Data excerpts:
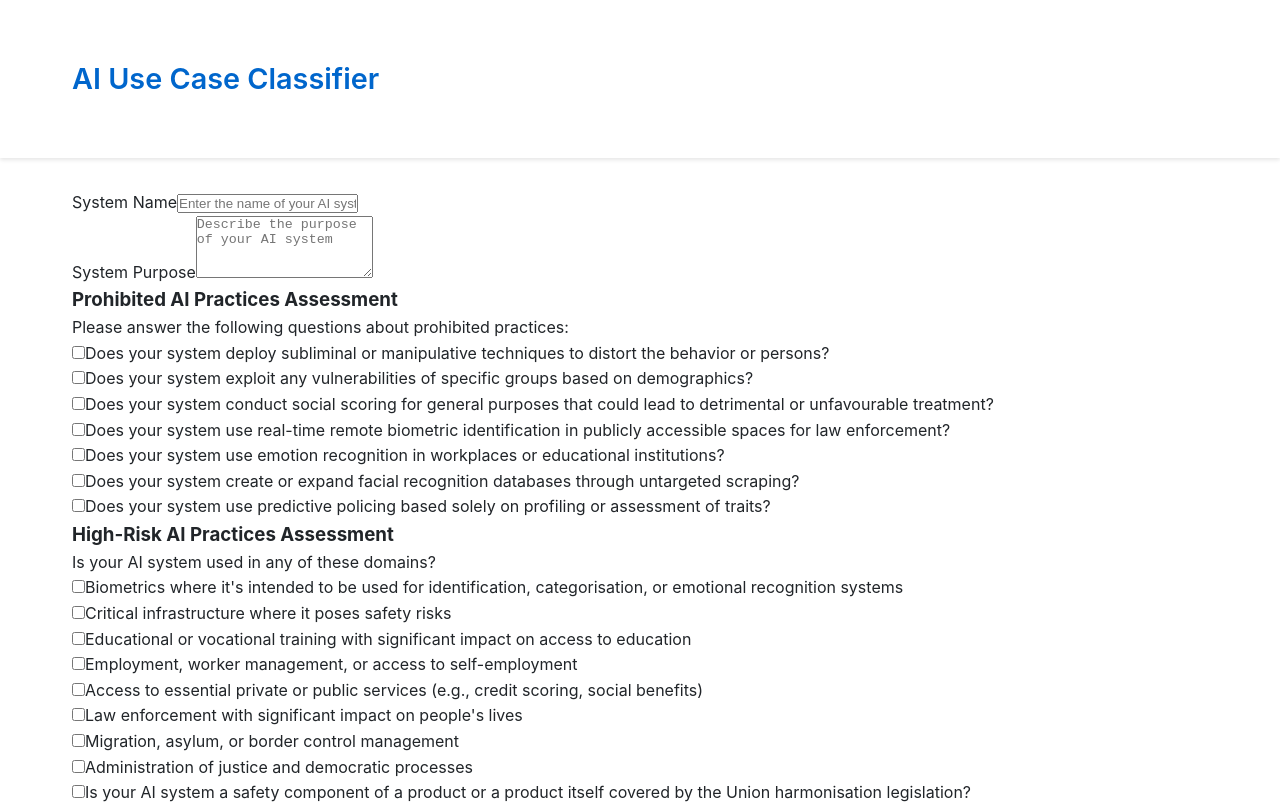
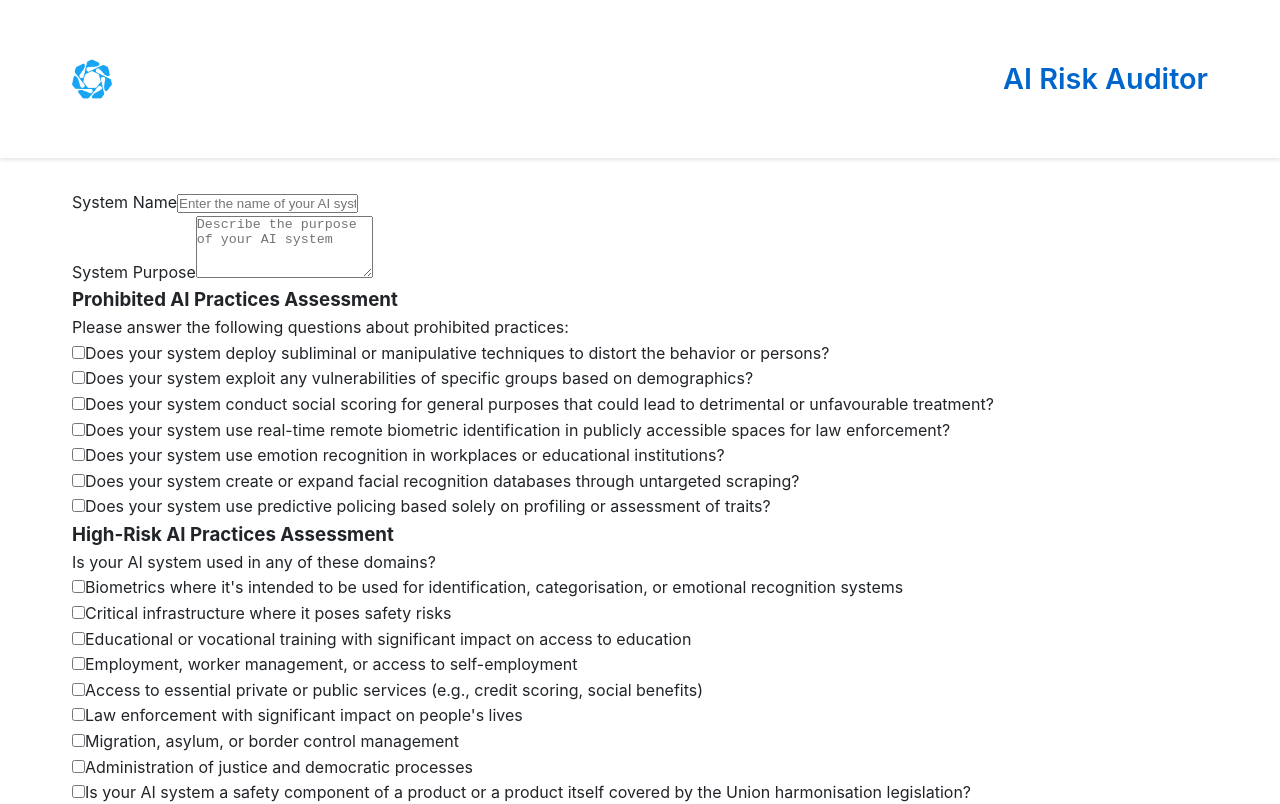
Before and after one commit to baekbyte/AI-Risk-Auditor, a React (Create React App) app in the folder frontend/: page / in a window 1280 px wide. Shown: the top 804 px of the page. Built offline with nearby package versions, Linux system fonts and the light colour scheme.

Commit message:
Adding a logo to the header component

```diff
--- a/frontend/src/components/Header.tsx
+++ b/frontend/src/components/Header.tsx
@@ -1,4 +1,7 @@
 import React from 'react';
+
+const logo = require('./img/logo.png');
+
 
 const Header: React.FC = () => {
   return (
@@ -15,17 +18,19 @@ const Header: React.FC = () => {
         justifyContent: 'space-between',
         alignItems: 'center'
       }}>
+        <img src={logo} alt="Shield logo" style={{ height: '40px', width: 'auto' }} />
         <h1 style={{
           color: 'var(--primary-blue)',
           fontSize: '1.8rem',
           fontWeight: 600,
           margin: 0
         }}>
-          AI Use Case Classifier
+          AI Risk Auditor
         </h1>
       </div>
     </header>
   );
 };
 
+
 export default Header;
```
Also changed, not shown: frontend/src/components/img/logo.png (added).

__Work required__.
Repeat every entry above exactly; images stay out of the copy.

__Task response__.
Before and after one commit to baekbyte/AI-Risk-Auditor, a React (Create React App) app in the folder frontend/: page / in a window 1280 px wide. Shown: the top 804 px of the page. Built offline with nearby package versions, Linux system fonts and the light colour scheme.

Commit message:
Adding a logo to the header component

```diff
--- a/frontend/src/components/Header.tsx
+++ b/frontend/src/components/Header.tsx
@@ -1,4 +1,7 @@
 import React from 'react';
+
+const logo = require('./img/logo.png');
+
 
 const Header: React.FC = () => {
   return (
@@ -15,17 +18,19 @@ const Header: React.FC = () => {
         justifyContent: 'space-between',
         alignItems: 'center'
       }}>
+        <img src={logo} alt="Shield logo" style={{ height: '40px', width: 'auto' }} />
         <h1 style={{
           color: 'var(--primary-blue)',
           fontSize: '1.8rem',
           fontWeight: 600,
           margin: 0
         }}>
-          AI Use Case Classifier
+          AI Risk Auditor
         </h1>
       </div>
     </header>
   );
 };
 
+
 export default Header;
```
Also changed, not shown: frontend/src/components/img/logo.png (added).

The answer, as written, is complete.